---------- Available records ----------

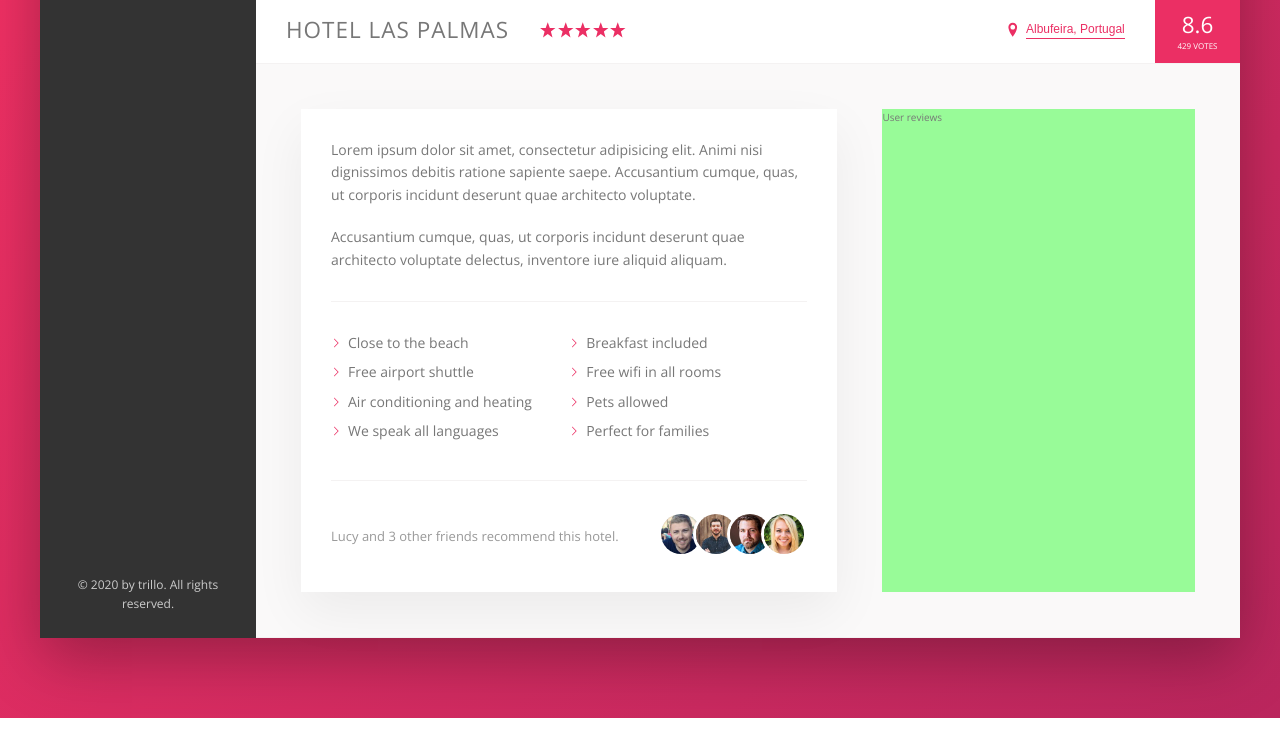
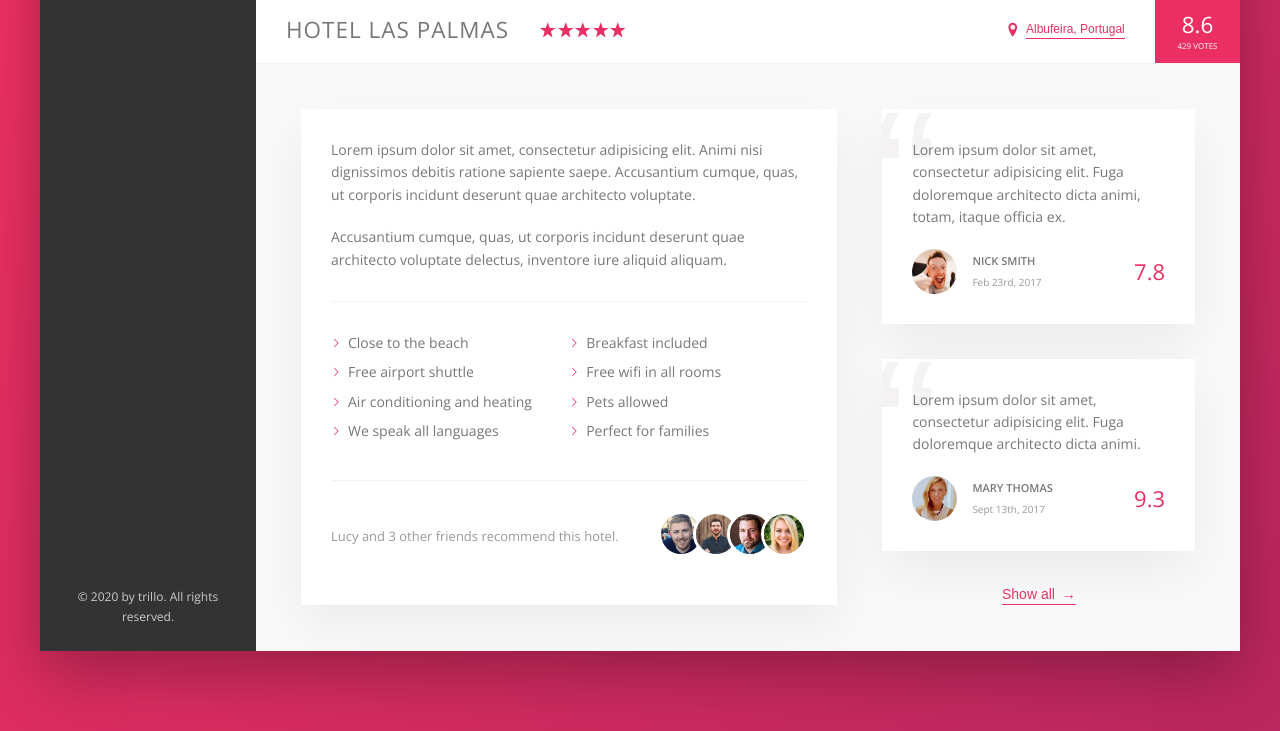
Before and after one commit to dzsub/Trillo, a website: page index.html in a window 1280 px wide. Shown: the part 538-1269 px from the top of the page. Drawn offline with nearby package versions, Linux system fonts and the light colour scheme.

Commit message:
+ right part of main with 2 box of review of users and a button at the bottom

```diff
--- a/index.html
+++ b/index.html
@@ -219,7 +219,34 @@
                         </div>
 
                         <div class="user-reviews">
-                            User reviews
+                            <figure class="review">
+                                <blockquote class="review__text">
+                                    Lorem ipsum dolor sit amet, consectetur adipisicing elit. Fuga doloremque architecto dicta animi, totam, itaque officia ex.
+                                </blockquote>
+                                <figcaption class="review__user">
+                                    <img src="img/user-1.jpg" alt="User 1" class="review__photo">
+                                    <div class="review__user-box">
+                                        <p class="review__user-name">Nick Smith</p>
+                                        <div class="review__user-date">Feb 23rd, 2017</div>
+                                    </div>
+                                    <div class="review__rating">7.8</div>
+                                </figcaption>
+                            </figure>
+
+                            <figure class="review">
+                                <blockquote class="review__text">
+                                    Lorem ipsum dolor sit amet, consectetur adipisicing elit. Fuga doloremque architecto dicta animi.
+                                </blockquote>
+                                <figcaption class="review__user">
+                                    <img src="img/user-2.jpg" alt="User 2" class="review__photo">
+                                    <div class="review__user-box">
+                                        <p class="review__user-name">Mary Thomas</p>
+                                        <div class="review__user-date">Sept 13th, 2017</div>
+                                    </div>
+                                    <div class="review__rating">9.3</div>
+                                </figcaption>
+                            </figure>
+                            <button class="btn-inline">Show all <span>&rarr;</span></button>
                         </div>
                     </div>
                 </main>
--- a/sass/_components.scss
+++ b/sass/_components.scss
@@ -257,8 +257,17 @@
     transition: all .2s;
     will-change: transform; // fixed the animation shaking bug in chrome
 
+    & span {
+        margin-left: 3px;
+        transition: margin-left .2s;
+    }
+
     &:hover {
         color: var(--color-grey-dark-1);
+
+        span {
+            margin-left: 8px;
+        }
     }
 
     &:focus {
@@ -352,3 +361,64 @@
         }
     }
 }
+
+.review {
+    background-color: #fff;
+    box-shadow: var(--shadow-light);
+    padding: 3rem;
+    margin-bottom: 3.5rem;
+    position: relative;
+    overflow: hidden;
+
+    &__text {
+        margin-bottom: 2rem;
+        z-index: 10;
+        position: relative;
+    }
+
+    &__user {
+        display: flex;
+        align-items: center;
+    }
+
+    &__photo {
+        height: 4.5rem;
+        width: 4.5rem;
+        border-radius: 50%;
+        margin-right: 1.5rem;
+    }
+
+    &__user-box {
+        margin-right: auto;
+    }
+
+    &__user-name {
+        font-size: 1.1rem;
+        font-weight: 600;
+        text-transform: uppercase;
+        margin-bottom: .4rem;
+    }
+
+    &__user-date {
+        font-size: 1rem;
+        color: var(--color-grey-dark-3);
+    }
+
+    &__rating {
+        color: var(--color-primary);
+        font-size: 2.2rem;
+        font-weight: 300;
+    }
+
+    &::before {
+        content: "\201C";
+        position: absolute;
+        top: -2.75rem;
+        left: -1rem;
+        line-height: 1;
+        font-size: 20rem;
+        color: var(--color-grey-light-2);
+        font-family: sans-serif;
+        z-index: 1;
+    }
+}
--- a/sass/_layout.scss
+++ b/sass/_layout.scss
@@ -39,6 +39,7 @@
 }
 
 .detail {
+    font-size: 1.4rem;
     display: flex;
     padding: 4.5rem;
     background-color: var(--color-grey-light-1);
@@ -46,7 +47,6 @@
 }
 
 .description {
-    font-size: 1.4rem;
     background-color: #fff;
     box-shadow: var(--shadow-light);
     padding: 3rem;
@@ -55,6 +55,9 @@
 }
 
 .user-reviews {
-     background-color: palegreen;
-     flex: 1;
+    flex: 1;
+
+    display: flex;
+    flex-direction: column;
+    align-items: center;
 }
```
Also changed, not shown: css/style.css.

----------

Task objective.
Each line of the records that holds the word "size" should be copied out.

Task response.
+        font-size: 1.1rem;
+        font-size: 1rem;
+        font-size: 2.2rem;
+        font-size: 20rem;
+    font-size: 1.4rem;
-    font-size: 1.4rem;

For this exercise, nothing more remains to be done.